@FormulaFeeder I agree, neither my gran or my mother were able to produce breast milk.  During my pregnancy I raised this issue and was ignored - what i wanted was information, was there methods or natural remedies that improved milk production.  I breast fed my son for three weeks every day he was weighed because my son continued to lose weight from birth I was told to feed him more often which I did, he was losing weight and I was in agony because of breast feeding so often.  When i switched to formula milk it was because I'd rather have a bottle fed baby than a dead baby.  When i told health visitor she was relieved because she was very worried but was not allowed to suggest switching to formula.  No new born baby should be sacrificed for an ideal.

ElizabethD
ElizabethD

I had one baby who latched on from the moment he was born; the other never did get the hang of it. Not sure what I did differently but without a doubt the breastfed baby has had fewer colds and allergies. I would have persevered with my smaller, less keen baby but she never latched on, cried for days and I was afraid she would starve...or I would go crazy. So my conclusion is that people who find breastfeeding easy just have easier babies. Judging mothers on whether they breastfeed or not is totally inappropriate - you have no idea what choices they've had to make.

CerebralSmartie
CerebralSmartie

Those who succeed at long term breastfeeding apparently do not have sleep deprivation due to having to feed constantly. The word constantly is not used here in a figurative way but is meant literally.


PatriciaCastro
PatriciaCastro

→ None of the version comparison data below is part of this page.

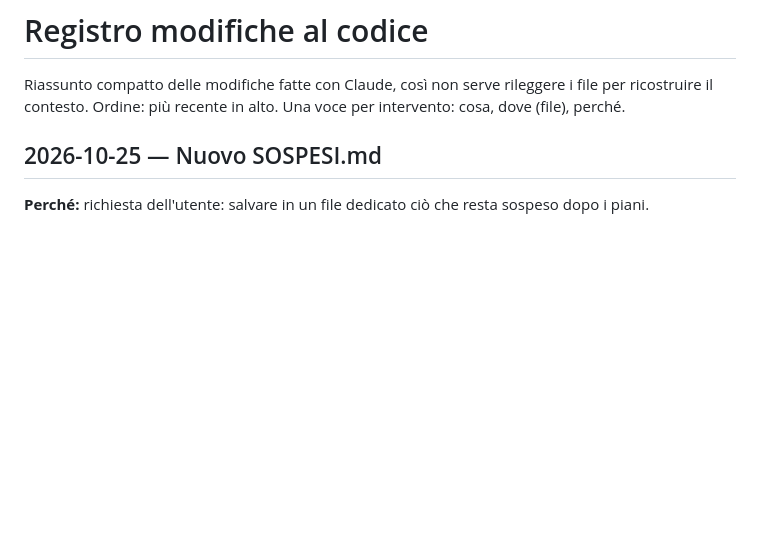
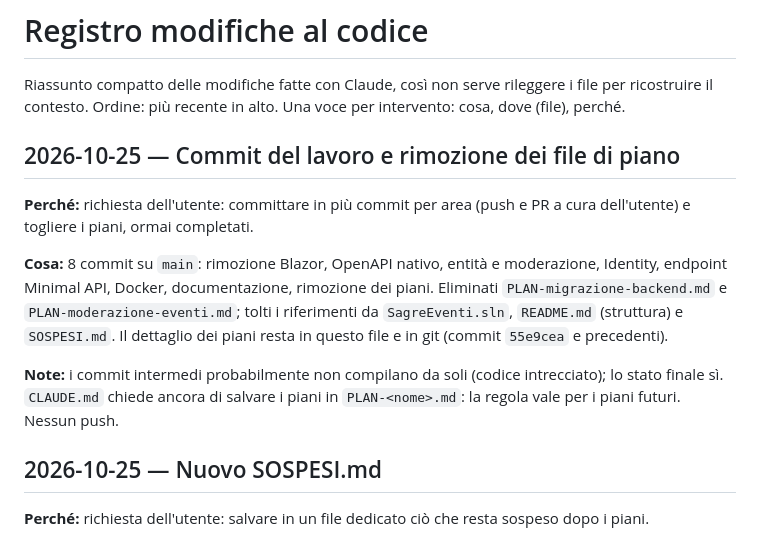
Before and after one commit to AngeloDotNet/SagreEventi.SQLServer, a Markdown page: CHANGES.md, the part around the change. GitHub-like rendering; blank space fills up the shorter version.

Commit message:
Update change log with commit history and plan removal
Co-Authored-By: Claude Sonnet 5.5 <noreply@anthropic.com>

```diff
--- a/CHANGES.md
+++ b/CHANGES.md
@@ -2,6 +2,14 @@
 
 Riassunto compatto delle modifiche fatte con Claude, così non serve rileggere i file per ricostruire il contesto.
 Ordine: più recente in alto. Una voce per intervento: cosa, dove (file), perché.
+
+## 2026-10-25 — Commit del lavoro e rimozione dei file di piano
+
+**Perché:** richiesta dell'utente: committare in più commit per area (push e PR a cura dell'utente) e togliere i piani, ormai completati.
+
+**Cosa:** 8 commit su `main`: rimozione Blazor, OpenAPI nativo, entità e moderazione, Identity, endpoint Minimal API, Docker, documentazione, rimozione dei piani. Eliminati `PLAN-migrazione-backend.md` e `PLAN-moderazione-eventi.md`; tolti i riferimenti da `SagreEventi.sln`, `README.md` (struttura) e `SOSPESI.md`. Il dettaglio dei piani resta in questo file e in git (commit `55e9cea` e precedenti).
+
+**Note:** i commit intermedi probabilmente non compilano da soli (codice intrecciato); lo stato finale sì. `CLAUDE.md` chiede ancora di salvare i piani in `PLAN-<nome>.md`: la regola vale per i piani futuri. Nessun push.
 
 ## 2026-10-25 — Nuovo SOSPESI.md
 
```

A newborn as a rule feeds constantly cant expect any different. I believe my success breastfeeding was mostly due to having my baby at my chest night and day

PatriciaCastro
PatriciaCastro

A newborn as a rule feeds constantly cant expect any different. I believe my success breastfeeding was mostly due to having my baby at my bare chest night and day. Dont have any family near only my husband. No one came bugging me offering unsolicited help or advice, it was just the 3 of us. My baby co-sleept and was fed on demand (wich can make a huge positive impact on milk supply) I had a c-section, have experienced nipple bleeding, mastitis, and a yeast infección. I agree that there are very valid reasons for a women not to breastfeed but feel saddened when I know of a mother that prefers to be comfortable first than to take responsability and love that little one enough as to provide him or her with their best care.

grandmajo
grandmajo

Breast fed all my children and enjoyed doing it. Had very little support but a husband that thought it was right. I let the baby pretty much lead the way. and nursed them until they decided to stop. all of them were around 2 years old. now 35 years later all my children have a special closeness to me and I would recommend nursing to every new mother.